Both trans fats and excess omega-6 fats encourage the storage of body fat, especially in the abdomen. Excess belly fat, which can be measured as a waist size of 35 inches or more for a woman and 40 inches or more for a man, means higher levels of inflammation, since abdominal fat produces inflammatory chemicals in the body. A diet heavy in omega 6 fatty acids actually increases wrinkling and aging of the skin as well leading to more cancerous changes from exposure to the sun.
The study showed that those that had the highest levels of omega 3 fatty acids also had the slowest rates of telomere shortening over five years. And the patients with the lowest levels of omega 3’s had fastest rate of telomere shortening. What’s more, taking omega 3 supplements actually lengthened the telomeres in the participants’ DNA.

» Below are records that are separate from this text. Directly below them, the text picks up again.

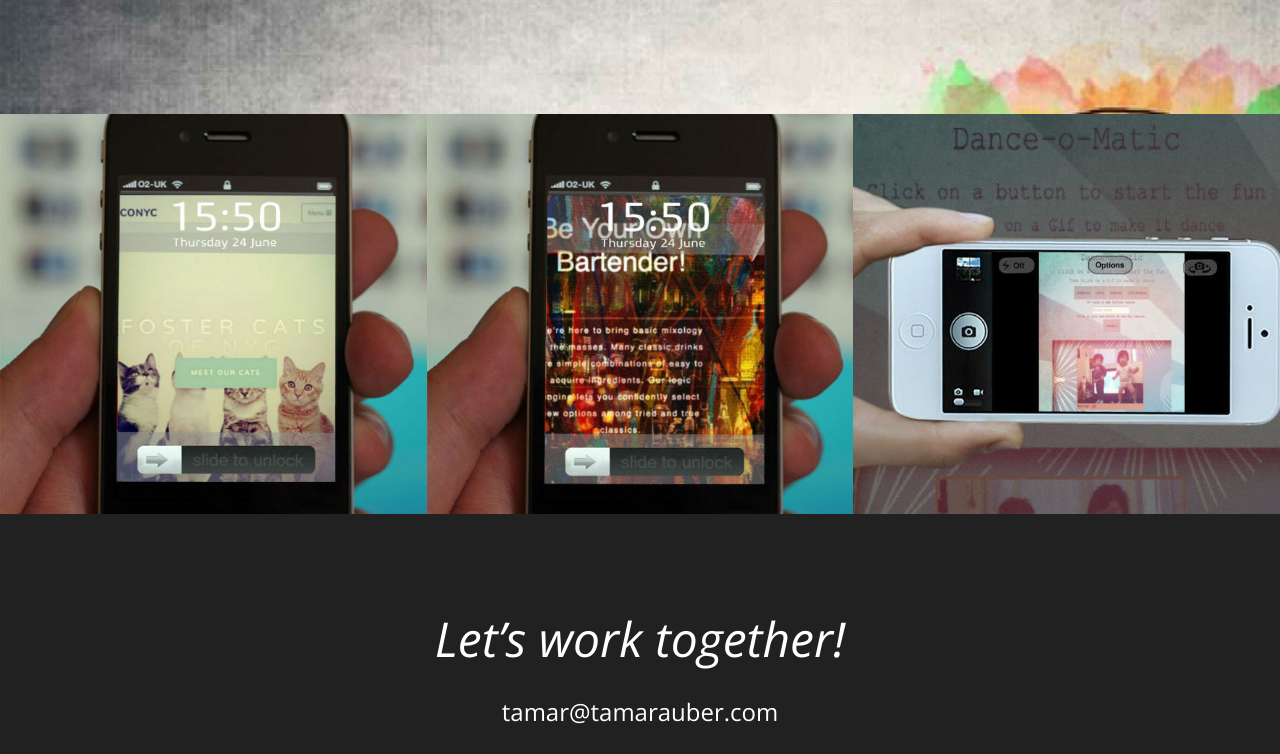
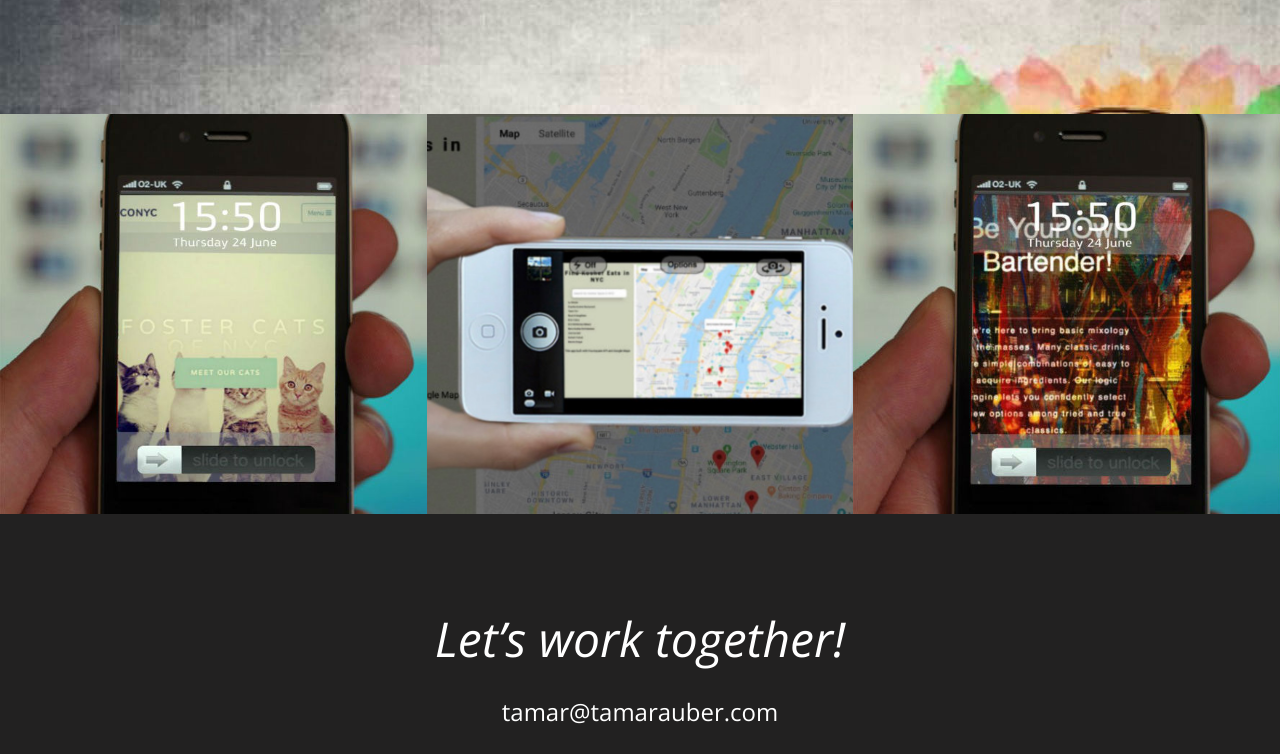
Before and after one commit to mischegoss/Portfolio, a plain HTML site: page index.html in a window 1280 px wide. Shown: the part 915-1669 px from the top of the page. Drawn offline with nearby package versions, Linux system fonts and the light colour scheme.

Commit message:
Fix hidden

```diff
--- a/index.html
+++ b/index.html
@@ -88,7 +88,7 @@
       </div>
 
       <!-- single item -->
-      <div class="hidden-large single-portfolio set-bg img-fluid" data-setbg="img/final2.jpg">
+      <div class=" single-portfolio set-bg img-fluid" data-setbg="img/final2.jpg">
 
         <a href="https://finalproject-auber.herokuapp.com/" class="portfolio-info">
           <div class="pfbg set-bg" data-setbg="img/final2.jpg"></div>
@@ -108,7 +108,7 @@
       </div>
 
     <!-- single item -->
-    <div class="single-portfolio set-bg" data-setbg="img/giftastic-final.jpg">
+    <div class="hidden-large single-portfolio set-bg" data-setbg="img/giftastic-final.jpg">
 
       <a href="https://mischegoss.github.io/Giftastic/" class="portfolio-info">
         <div class="pfbg set-bg" data-setbg="img/giftastic-final.jpg"></div>
```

In other words, those with the highest levels of omega 3 fats aged much more slowly. Supplementing with omega 3 fatty acids also was also found to reduce the oxidative stress from free radicals—which is another reason for accelerated aging. And omega 3 fatty acids also lowered inflammation in this same study group.
How to Reduce Inflammation and Slow Down the Aging Process
As you already know, inflammation and oxidation are key to the beginnings of many chronic health conditions and is thought to be one of the reasons for advanced aging. Obviously anything that reduces inflammation has anti-aging benefits as well. Omega 3 fatty acids have a very long list of health benefits including: preventing heart disease, protecting the immune system, helping weight loss, keeping skin smooth and preventing wrinkles, improving mental health, preventing cancer, and fighting overall inflammation.